▶ **YOUR TASK**
Although the records contain pictures, the copy should leave them out and match everything else exactly.

▶ **THE DATA**
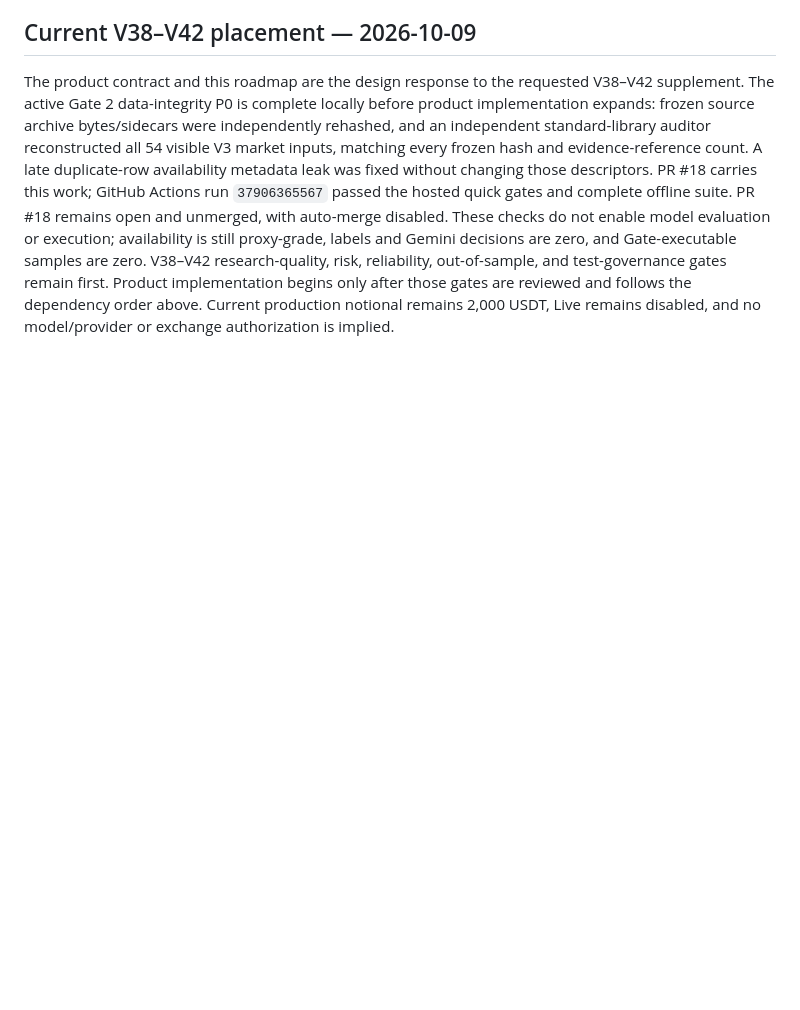
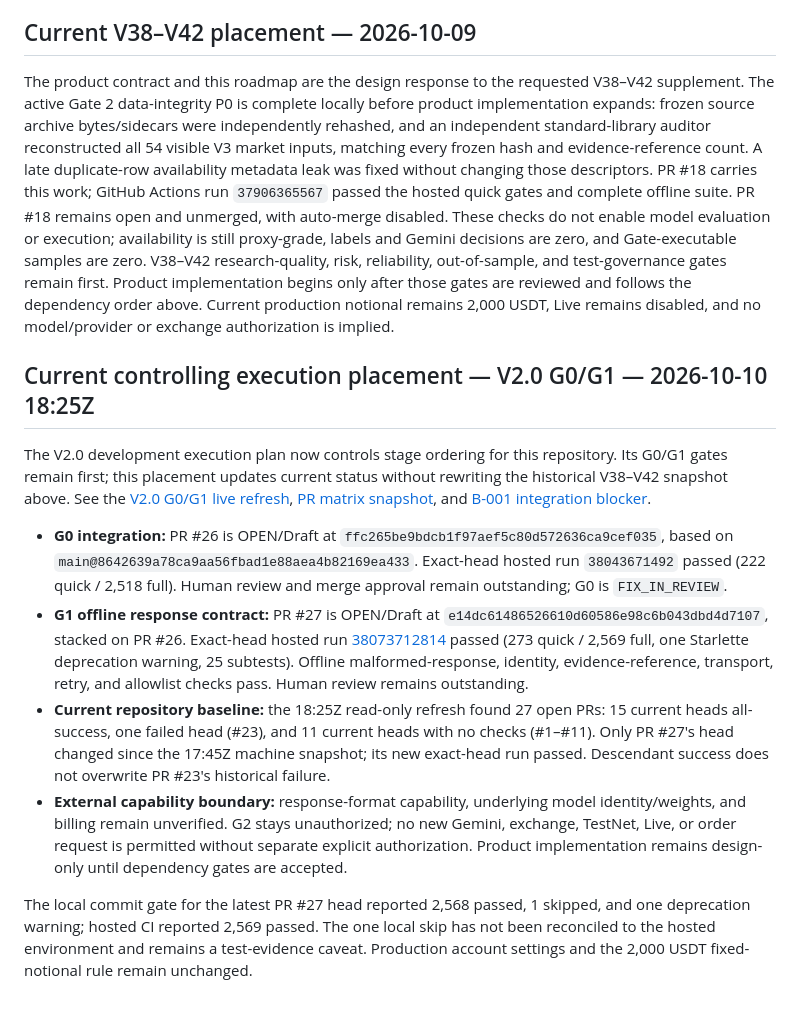
Before and after one commit to LJ0930l-beep/AI_Market_Analyst, a Markdown page: docs/plans/Multi-Asset-Trader-Terminal-Roadmap.md, the part around the change. Rendered like a GitHub page; blank space fills up the shorter version.

Commit message:
docs: align product roadmap with V2 gates

```diff
--- a/docs/plans/Multi-Asset-Trader-Terminal-Roadmap.md
+++ b/docs/plans/Multi-Asset-Trader-Terminal-Roadmap.md
@@ -117,3 +117,14 @@ Green tests or positive PnL alone do not satisfy readiness. Every venue/product/
 ## Current V38–V42 placement — 2026-10-09
 
 The product contract and this roadmap are the design response to the requested V38–V42 supplement. The active Gate 2 data-integrity P0 is complete locally before product implementation expands: frozen source archive bytes/sidecars were independently rehashed, and an independent standard-library auditor reconstructed all 54 visible V3 market inputs, matching every frozen hash and evidence-reference count. A late duplicate-row availability metadata leak was fixed without changing those descriptors. PR #18 carries this work; GitHub Actions run `37906365567` passed the hosted quick gates and complete offline suite. PR #18 remains open and unmerged, with auto-merge disabled. These checks do not enable model evaluation or execution; availability is still proxy-grade, labels and Gemini decisions are zero, and Gate-executable samples are zero. V38–V42 research-quality, risk, reliability, out-of-sample, and test-governance gates remain first. Product implementation begins only after those gates are reviewed and follows the dependency order above. Current production notional remains 2,000 USDT, Live remains disabled, and no model/provider or exchange authorization is implied.
+
+## Current controlling execution placement — V2.0 G0/G1 — 2026-10-10 18:25Z
+
+The V2.0 development execution plan now controls stage ordering for this repository. Its G0/G1 gates remain first; this placement updates current status without rewriting the historical V38–V42 snapshot above. See the [V2.0 G0/G1 live refresh](../audits/V2-G0-G1-live-refresh-20261010T174521Z.md), [PR matrix snapshot](../audits/PR-INTEGRATION-MATRIX-LIVE-20261010174521Z.json), and [B-001 integration blocker](../blockers/B-20261010-001-pr-branch-integration.md).
+
+- **G0 integration:** PR #26 is OPEN/Draft at `ffc265be9bdcb1f97aef5c80d572636ca9cef035`, based on `main@8642639a78ca9aa56fbad1e88aea4b82169ea433`. Exact-head hosted run `38043671492` passed (222 quick / 2,518 full). Human review and merge approval remain outstanding; G0 is `FIX_IN_REVIEW`.
+- **G1 offline response contract:** PR #27 is OPEN/Draft at `e14dc61486526610d60586e98c6b043dbd4d7107`, stacked on PR #26. Exact-head hosted run [38073712814](https://github.com/LJ0930l-beep/AI_Market_Analyst/actions/runs/38073712814) passed (273 quick / 2,569 full, one Starlette deprecation warning, 25 subtests). Offline malformed-response, identity, evidence-reference, transport, retry, and allowlist checks pass. Human review remains outstanding.
+- **Current repository baseline:** the 18:25Z read-only refresh found 27 open PRs: 15 current heads all-success, one failed head (#23), and 11 current heads with no checks (#1–#11). Only PR #27's head changed since the 17:45Z machine snapshot; its new exact-head run passed. Descendant success does not overwrite PR #23's historical failure.
+- **External capability boundary:** response-format capability, underlying model identity/weights, and billing remain unverified. G2 stays unauthorized; no new Gemini, exchange, TestNet, Live, or order request is permitted without separate explicit authorization. Product implementation remains design-only until dependency gates are accepted.
+
+The local commit gate for the latest PR #27 head reported 2,568 passed, 1 skipped, and one deprecation warning; hosted CI reported 2,569 passed. The one local skip has not been reconciled to the hosted environment and remains a test-evidence caveat. Production account settings and the 2,000 USDT fixed-notional rule remain unchanged.
```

▶ **EXERCISE OUTPUT**
Before and after one commit to LJ0930l-beep/AI_Market_Analyst, a Markdown page: docs/plans/Multi-Asset-Trader-Terminal-Roadmap.md, the part around the change. Rendered like a GitHub page; blank space fills up the shorter version.

Commit message:
docs: align product roadmap with V2 gates

```diff
--- a/docs/plans/Multi-Asset-Trader-Terminal-Roadmap.md
+++ b/docs/plans/Multi-Asset-Trader-Terminal-Roadmap.md
@@ -117,3 +117,14 @@ Green tests or positive PnL alone do not satisfy readiness. Every venue/product/
 ## Current V38–V42 placement — 2026-10-09
 
 The product contract and this roadmap are the design response to the requested V38–V42 supplement. The active Gate 2 data-integrity P0 is complete locally before product implementation expands: frozen source archive bytes/sidecars were independently rehashed, and an independent standard-library auditor reconstructed all 54 visible V3 market inputs, matching every frozen hash and evidence-reference count. A late duplicate-row availability metadata leak was fixed without changing those descriptors. PR #18 carries this work; GitHub Actions run `37906365567` passed the hosted quick gates and complete offline suite. PR #18 remains open and unmerged, with auto-merge disabled. These checks do not enable model evaluation or execution; availability is still proxy-grade, labels and Gemini decisions are zero, and Gate-executable samples are zero. V38–V42 research-quality, risk, reliability, out-of-sample, and test-governance gates remain first. Product implementation begins only after those gates are reviewed and follows the dependency order above. Current production notional remains 2,000 USDT, Live remains disabled, and no model/provider or exchange authorization is implied.
+
+## Current controlling execution placement — V2.0 G0/G1 — 2026-10-10 18:25Z
+
+The V2.0 development execution plan now controls stage ordering for this repository. Its G0/G1 gates remain first; this placement updates current status without rewriting the historical V38–V42 snapshot above. See the [V2.0 G0/G1 live refresh](../audits/V2-G0-G1-live-refresh-20261010T174521Z.md), [PR matrix snapshot](../audits/PR-INTEGRATION-MATRIX-LIVE-20261010174521Z.json), and [B-001 integration blocker](../blockers/B-20261010-001-pr-branch-integration.md).
+
+- **G0 integration:** PR #26 is OPEN/Draft at `ffc265be9bdcb1f97aef5c80d572636ca9cef035`, based on `main@8642639a78ca9aa56fbad1e88aea4b82169ea433`. Exact-head hosted run `38043671492` passed (222 quick / 2,518 full). Human review and merge approval remain outstanding; G0 is `FIX_IN_REVIEW`.
+- **G1 offline response contract:** PR #27 is OPEN/Draft at `e14dc61486526610d60586e98c6b043dbd4d7107`, stacked on PR #26. Exact-head hosted run [38073712814](https://github.com/LJ0930l-beep/AI_Market_Analyst/actions/runs/38073712814) passed (273 quick / 2,569 full, one Starlette deprecation warning, 25 subtests). Offline malformed-response, identity, evidence-reference, transport, retry, and allowlist checks pass. Human review remains outstanding.
+- **Current repository baseline:** the 18:25Z read-only refresh found 27 open PRs: 15 current heads all-success, one failed head (#23), and 11 current heads with no checks (#1–#11). Only PR #27's head changed since the 17:45Z machine snapshot; its new exact-head run passed. Descendant success does not overwrite PR #23's historical failure.
+- **External capability boundary:** response-format capability, underlying model identity/weights, and billing remain unverified. G2 stays unauthorized; no new Gemini, exchange, TestNet, Live, or order request is permitted without separate explicit authorization. Product implementation remains design-only until dependency gates are accepted.
+
+The local commit gate for the latest PR #27 head reported 2,568 passed, 1 skipped, and one deprecation warning; hosted CI reported 2,569 passed. The one local skip has not been reconciled to the hosted environment and remains a test-evidence caveat. Production account settings and the 2,000 USDT fixed-notional rule remain unchanged.
```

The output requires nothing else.